- I Have No Son!: Quences, the Kithriarch of House Lungbarrow, is the closest thing the Doctor has to a father. Quences viewed the Doctor as his favourite member of the house. After it was predicted that the Doctor would be the most influential Time Lord since Rassilon (which was actually a pretty damn accurate prediction), Quences doted on him and had him studying at the Time Lord Academy, hoping that he would become the first member of the house to become Lord Cardinal. The Doctor obviously didn't see eye to eye with Quences and had other plans, which resulted in this trope.
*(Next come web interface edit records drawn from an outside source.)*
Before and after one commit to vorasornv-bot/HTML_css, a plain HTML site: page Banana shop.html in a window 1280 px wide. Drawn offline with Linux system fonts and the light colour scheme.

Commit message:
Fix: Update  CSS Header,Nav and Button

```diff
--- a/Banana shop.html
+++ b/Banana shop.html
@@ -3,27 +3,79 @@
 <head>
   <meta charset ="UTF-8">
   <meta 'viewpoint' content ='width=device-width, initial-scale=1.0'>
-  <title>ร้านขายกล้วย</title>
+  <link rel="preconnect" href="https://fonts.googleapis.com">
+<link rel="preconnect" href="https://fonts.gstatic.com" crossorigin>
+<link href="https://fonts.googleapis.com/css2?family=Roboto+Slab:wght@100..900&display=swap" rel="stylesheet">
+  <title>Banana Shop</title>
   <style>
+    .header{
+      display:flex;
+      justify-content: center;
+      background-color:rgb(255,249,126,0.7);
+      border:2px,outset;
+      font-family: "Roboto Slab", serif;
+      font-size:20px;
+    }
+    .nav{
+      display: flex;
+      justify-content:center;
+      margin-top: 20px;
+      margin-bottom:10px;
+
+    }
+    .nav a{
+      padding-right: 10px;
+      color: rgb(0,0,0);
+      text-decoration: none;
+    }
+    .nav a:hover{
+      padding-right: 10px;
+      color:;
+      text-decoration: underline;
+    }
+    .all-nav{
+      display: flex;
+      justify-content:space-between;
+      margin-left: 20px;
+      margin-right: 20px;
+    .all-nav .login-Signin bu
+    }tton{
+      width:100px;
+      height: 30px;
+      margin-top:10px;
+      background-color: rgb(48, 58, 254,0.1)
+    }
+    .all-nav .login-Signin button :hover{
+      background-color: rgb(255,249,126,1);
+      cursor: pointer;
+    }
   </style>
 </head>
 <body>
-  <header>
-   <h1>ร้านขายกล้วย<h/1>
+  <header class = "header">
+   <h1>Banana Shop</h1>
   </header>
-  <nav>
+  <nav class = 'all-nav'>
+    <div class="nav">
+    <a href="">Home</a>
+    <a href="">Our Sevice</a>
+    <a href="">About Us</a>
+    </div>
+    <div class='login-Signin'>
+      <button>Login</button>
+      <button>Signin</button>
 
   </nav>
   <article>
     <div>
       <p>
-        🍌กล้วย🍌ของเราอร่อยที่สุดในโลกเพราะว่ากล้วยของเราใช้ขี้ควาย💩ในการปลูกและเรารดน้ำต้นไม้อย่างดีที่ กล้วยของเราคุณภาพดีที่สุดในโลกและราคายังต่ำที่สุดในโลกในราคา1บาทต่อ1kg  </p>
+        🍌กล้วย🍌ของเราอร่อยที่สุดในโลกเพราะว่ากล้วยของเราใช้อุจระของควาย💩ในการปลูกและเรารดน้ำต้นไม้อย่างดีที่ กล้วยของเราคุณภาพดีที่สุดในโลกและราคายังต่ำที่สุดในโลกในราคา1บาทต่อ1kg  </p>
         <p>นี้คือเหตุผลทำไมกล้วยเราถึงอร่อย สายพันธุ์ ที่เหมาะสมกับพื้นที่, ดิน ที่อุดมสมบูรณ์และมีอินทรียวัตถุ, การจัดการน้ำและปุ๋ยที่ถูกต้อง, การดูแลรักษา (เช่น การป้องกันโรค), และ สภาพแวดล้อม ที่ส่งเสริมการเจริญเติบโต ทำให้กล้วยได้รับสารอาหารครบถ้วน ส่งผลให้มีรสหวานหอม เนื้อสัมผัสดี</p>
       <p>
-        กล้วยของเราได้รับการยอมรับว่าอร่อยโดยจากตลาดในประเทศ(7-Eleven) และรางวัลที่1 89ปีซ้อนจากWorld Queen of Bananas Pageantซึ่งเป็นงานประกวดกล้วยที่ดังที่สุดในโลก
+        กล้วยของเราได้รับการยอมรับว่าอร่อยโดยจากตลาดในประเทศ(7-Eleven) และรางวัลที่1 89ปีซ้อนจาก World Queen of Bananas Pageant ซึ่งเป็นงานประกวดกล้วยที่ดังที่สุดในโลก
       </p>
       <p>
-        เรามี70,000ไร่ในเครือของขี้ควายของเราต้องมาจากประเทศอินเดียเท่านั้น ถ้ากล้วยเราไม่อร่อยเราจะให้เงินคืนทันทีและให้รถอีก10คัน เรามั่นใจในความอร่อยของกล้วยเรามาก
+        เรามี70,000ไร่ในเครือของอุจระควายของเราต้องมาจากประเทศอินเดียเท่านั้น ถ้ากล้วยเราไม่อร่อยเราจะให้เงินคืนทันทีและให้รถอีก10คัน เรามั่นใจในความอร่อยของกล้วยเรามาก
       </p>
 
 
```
- Lame Pun Reaction: The Other's reflection on the Hand of Omega:Omega, despite his sacrifice, still had a hand in their affairs. It was a rather good joke he thought, but Rassilon didn't find it funny at all.
- Maligned Mixed Marriage: Leela and Andred's relationship. The other Time Lords find it rather embarrassing that Andred is with a 'non-Gallifreyan'. Leela and Andred, however, don't mind at all.
- No Hugging, No Kissing: Lungbarrow revealed that, since a long-ago catastrophe rendered their entire race sterile, Time Lords don't have sex — they get created on looms. (Included at no extra cost: a tortured explanation of how, in that case, the Doctor can be Susan's grandfather.) This revelation was entirely ignored by the TV series.
- Only Friend: Innocet was the only family member who was kind to the Doctor when they were growing up.
- Origins Episode: Lungbarrow serves as one for the Doctor, depicting how the First Doctor stole his TARDIS and left Gallifrey, and how he met his first companion and 'granddaughter' Susan. It also sheds light on the Doctor's possible past life as the Other, one of the founding fathers of Gallifrey
- Overly Long Name: All Time Lord names, with first prize going to Quencessetianobayolocaturgrathadeyyilungbarrowmas, the 422nd Kithriarch of the House of Lungbarrow.
- Rapunzel Hair: Innocet has resolved not to cut her hair until she sees daylight again. This results in her having to walk about with 673 years' worth of hair in a colossal plait, worn wound on her back like a turtle shell.
- The Reveal: The Doctor is probably the, or at least a, genetic reincarnation of the Other, one of the three founders of Gallifreyan society alongside Rassilon and Omega. Moreover, Susan was technically the biological granddaughter of the Other, but she recognized the Doctor as her grandfather.
- Slobs vs. Snobs: Leela is the Slob among a society of Snobs.
- Some Call Me "Tim": To make things easier for the author and the reader, the Time Lord characters are mostly referred to by an abbreviated version of their Overly Long Name; for instance, Quencessetianobayolocaturgrathadeyyilungbarrowmas is usually just called "Quences".
- Time Travel Taboo: There are technological measures (the Backtime Buffers) preventing attempts to take a TARDIS into Gallifrey's past, which is strictly forbidden.